[Modification records]
* * * * *
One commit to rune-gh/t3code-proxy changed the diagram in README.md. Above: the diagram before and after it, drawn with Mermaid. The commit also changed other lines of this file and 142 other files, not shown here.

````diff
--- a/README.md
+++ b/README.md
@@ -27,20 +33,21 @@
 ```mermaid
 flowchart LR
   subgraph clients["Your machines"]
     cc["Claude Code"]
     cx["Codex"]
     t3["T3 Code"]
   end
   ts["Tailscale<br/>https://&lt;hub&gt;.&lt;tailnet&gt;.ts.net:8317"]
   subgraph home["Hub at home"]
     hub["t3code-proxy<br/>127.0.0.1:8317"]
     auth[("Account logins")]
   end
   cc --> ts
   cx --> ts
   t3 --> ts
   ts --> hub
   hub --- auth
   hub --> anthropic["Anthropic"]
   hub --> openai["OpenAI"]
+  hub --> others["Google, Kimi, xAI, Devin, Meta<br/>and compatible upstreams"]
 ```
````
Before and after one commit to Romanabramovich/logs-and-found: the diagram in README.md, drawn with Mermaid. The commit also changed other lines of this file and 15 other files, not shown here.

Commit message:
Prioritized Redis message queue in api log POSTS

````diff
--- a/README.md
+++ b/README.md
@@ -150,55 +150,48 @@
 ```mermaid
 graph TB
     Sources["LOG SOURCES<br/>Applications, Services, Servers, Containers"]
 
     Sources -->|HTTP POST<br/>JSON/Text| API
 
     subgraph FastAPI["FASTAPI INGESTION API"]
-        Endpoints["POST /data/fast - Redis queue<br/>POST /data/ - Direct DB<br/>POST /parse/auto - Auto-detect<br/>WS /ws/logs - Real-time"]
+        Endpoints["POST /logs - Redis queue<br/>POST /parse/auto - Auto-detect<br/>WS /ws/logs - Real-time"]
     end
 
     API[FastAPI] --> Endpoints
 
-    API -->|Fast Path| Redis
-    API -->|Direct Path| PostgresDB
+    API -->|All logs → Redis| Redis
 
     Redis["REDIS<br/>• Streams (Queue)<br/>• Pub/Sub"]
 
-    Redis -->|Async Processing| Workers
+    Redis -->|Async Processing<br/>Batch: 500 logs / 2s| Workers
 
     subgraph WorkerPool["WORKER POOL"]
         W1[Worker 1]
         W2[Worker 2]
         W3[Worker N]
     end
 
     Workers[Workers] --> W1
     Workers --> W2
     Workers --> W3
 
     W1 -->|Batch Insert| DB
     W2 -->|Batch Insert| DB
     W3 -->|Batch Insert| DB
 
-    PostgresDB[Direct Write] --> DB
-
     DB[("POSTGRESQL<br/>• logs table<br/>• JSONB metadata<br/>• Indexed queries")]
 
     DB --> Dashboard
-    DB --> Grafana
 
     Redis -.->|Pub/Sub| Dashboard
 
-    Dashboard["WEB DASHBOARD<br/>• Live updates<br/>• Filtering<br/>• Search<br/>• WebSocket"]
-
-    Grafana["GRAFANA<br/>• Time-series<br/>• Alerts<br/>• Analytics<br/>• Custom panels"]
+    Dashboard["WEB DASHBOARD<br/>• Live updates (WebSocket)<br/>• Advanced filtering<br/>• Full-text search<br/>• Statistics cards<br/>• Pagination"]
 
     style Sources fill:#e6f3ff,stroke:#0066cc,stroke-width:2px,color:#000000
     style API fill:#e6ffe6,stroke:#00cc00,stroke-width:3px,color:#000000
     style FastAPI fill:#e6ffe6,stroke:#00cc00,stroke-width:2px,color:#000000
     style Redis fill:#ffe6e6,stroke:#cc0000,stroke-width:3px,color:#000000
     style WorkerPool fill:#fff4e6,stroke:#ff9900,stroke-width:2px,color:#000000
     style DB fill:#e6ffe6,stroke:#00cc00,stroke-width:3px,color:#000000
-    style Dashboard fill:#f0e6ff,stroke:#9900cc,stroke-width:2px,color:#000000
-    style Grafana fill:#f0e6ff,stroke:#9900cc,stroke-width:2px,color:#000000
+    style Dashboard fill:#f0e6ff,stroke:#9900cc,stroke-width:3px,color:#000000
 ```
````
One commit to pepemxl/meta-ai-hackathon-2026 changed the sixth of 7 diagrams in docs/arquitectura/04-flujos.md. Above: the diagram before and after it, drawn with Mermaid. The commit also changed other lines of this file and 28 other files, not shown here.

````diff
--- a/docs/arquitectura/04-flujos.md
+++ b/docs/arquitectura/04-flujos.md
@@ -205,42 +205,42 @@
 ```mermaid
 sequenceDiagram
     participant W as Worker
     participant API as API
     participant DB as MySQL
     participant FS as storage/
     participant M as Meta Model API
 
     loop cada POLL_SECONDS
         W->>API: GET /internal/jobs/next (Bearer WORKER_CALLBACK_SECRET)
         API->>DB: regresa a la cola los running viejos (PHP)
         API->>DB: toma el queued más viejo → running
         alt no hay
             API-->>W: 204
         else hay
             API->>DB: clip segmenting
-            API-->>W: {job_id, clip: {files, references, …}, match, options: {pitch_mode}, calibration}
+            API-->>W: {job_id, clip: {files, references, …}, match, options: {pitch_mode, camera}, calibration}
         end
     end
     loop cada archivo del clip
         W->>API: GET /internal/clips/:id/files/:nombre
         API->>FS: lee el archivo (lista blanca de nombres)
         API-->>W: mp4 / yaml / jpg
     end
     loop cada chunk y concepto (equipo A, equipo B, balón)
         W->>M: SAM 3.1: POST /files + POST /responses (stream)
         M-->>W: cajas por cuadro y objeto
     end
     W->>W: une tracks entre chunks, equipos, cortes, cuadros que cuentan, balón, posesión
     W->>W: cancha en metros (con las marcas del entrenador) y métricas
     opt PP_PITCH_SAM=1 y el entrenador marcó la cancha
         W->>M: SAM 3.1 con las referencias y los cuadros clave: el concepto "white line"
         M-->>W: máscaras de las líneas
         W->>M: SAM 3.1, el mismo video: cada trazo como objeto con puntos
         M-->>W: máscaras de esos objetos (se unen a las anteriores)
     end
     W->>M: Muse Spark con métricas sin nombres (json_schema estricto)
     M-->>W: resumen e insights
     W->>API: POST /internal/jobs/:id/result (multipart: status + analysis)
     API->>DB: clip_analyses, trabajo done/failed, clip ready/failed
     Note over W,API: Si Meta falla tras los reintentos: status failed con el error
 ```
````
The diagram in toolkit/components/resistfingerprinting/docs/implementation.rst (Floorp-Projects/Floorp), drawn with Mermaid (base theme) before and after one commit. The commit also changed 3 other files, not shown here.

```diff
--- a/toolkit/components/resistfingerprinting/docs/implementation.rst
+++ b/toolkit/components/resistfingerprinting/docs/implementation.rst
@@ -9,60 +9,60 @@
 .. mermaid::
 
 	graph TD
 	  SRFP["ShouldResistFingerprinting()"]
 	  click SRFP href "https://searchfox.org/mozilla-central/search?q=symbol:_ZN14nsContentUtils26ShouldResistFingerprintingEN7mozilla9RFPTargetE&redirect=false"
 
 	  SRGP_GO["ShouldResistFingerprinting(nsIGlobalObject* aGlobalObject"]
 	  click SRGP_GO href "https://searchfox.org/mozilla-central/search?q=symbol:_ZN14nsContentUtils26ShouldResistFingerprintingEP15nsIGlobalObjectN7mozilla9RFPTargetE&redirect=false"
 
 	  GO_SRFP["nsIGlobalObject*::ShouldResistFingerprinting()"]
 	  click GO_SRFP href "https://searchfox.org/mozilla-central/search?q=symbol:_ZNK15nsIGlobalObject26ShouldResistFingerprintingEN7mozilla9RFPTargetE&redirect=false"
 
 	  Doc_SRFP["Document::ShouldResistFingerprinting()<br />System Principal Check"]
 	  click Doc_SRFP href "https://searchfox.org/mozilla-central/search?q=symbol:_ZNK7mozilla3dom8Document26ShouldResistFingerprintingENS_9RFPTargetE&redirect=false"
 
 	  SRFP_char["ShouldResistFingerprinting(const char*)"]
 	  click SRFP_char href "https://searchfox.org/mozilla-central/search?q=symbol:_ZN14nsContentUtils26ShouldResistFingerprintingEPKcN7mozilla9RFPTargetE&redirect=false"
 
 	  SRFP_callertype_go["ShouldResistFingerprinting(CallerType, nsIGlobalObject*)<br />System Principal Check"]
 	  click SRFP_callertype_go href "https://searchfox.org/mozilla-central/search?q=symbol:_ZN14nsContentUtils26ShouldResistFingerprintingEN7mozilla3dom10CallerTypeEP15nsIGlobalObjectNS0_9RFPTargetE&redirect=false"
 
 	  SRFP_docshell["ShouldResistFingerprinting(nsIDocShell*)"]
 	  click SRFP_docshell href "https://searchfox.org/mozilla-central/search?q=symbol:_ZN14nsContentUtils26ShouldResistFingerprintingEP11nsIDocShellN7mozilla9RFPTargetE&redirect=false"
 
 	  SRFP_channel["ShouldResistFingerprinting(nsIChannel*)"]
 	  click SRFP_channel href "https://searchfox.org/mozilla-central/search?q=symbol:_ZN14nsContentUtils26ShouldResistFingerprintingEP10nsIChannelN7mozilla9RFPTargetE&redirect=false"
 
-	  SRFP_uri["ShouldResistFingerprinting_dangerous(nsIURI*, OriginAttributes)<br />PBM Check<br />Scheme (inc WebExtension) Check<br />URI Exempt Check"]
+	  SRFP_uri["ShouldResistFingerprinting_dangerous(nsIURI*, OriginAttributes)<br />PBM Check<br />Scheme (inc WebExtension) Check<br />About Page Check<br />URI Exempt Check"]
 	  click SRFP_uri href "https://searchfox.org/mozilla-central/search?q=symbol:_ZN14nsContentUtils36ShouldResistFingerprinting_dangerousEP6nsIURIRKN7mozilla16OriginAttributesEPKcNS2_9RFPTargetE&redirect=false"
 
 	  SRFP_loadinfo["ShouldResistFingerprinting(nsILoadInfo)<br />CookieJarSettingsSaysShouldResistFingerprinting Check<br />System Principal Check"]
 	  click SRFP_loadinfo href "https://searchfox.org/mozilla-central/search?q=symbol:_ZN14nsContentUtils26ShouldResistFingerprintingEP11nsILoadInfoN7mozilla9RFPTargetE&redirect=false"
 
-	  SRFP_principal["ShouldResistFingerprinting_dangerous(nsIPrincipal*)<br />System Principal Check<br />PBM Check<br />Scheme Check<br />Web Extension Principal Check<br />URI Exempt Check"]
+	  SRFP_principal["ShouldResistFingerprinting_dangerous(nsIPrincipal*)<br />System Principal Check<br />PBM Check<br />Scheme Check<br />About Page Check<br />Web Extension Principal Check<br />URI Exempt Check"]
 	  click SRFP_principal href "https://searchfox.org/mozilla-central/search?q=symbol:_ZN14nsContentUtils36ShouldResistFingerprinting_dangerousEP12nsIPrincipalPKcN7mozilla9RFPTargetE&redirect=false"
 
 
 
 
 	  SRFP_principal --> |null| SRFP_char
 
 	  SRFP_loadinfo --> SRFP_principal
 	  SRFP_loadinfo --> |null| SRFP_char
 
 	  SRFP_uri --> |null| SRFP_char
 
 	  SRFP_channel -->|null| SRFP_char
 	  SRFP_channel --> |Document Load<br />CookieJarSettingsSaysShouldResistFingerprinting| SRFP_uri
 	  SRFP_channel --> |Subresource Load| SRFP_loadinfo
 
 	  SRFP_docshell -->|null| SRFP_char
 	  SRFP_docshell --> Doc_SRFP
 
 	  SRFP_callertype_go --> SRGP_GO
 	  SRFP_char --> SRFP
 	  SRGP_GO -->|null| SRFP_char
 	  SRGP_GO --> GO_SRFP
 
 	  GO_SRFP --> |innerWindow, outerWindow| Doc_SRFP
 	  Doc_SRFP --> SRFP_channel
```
* * * * *
• _What the task asks_
Scan the entries above for the line containing "loop cada archivo del clip", and copy it and all lines after it exactly, down to and including the line containing "M-->>W: cajas por cuadro y objeto".

• _Task output_
     loop cada archivo del clip
         W->>API: GET /internal/clips/:id/files/:nombre
         API->>FS: lee el archivo (lista blanca de nombres)
         API-->>W: mp4 / yaml / jpg
     end
     loop cada chunk y concepto (equipo A, equipo B, balón)
         W->>M: SAM 3.1: POST /files + POST /responses (stream)
         M-->>W: cajas por cuadro y objeto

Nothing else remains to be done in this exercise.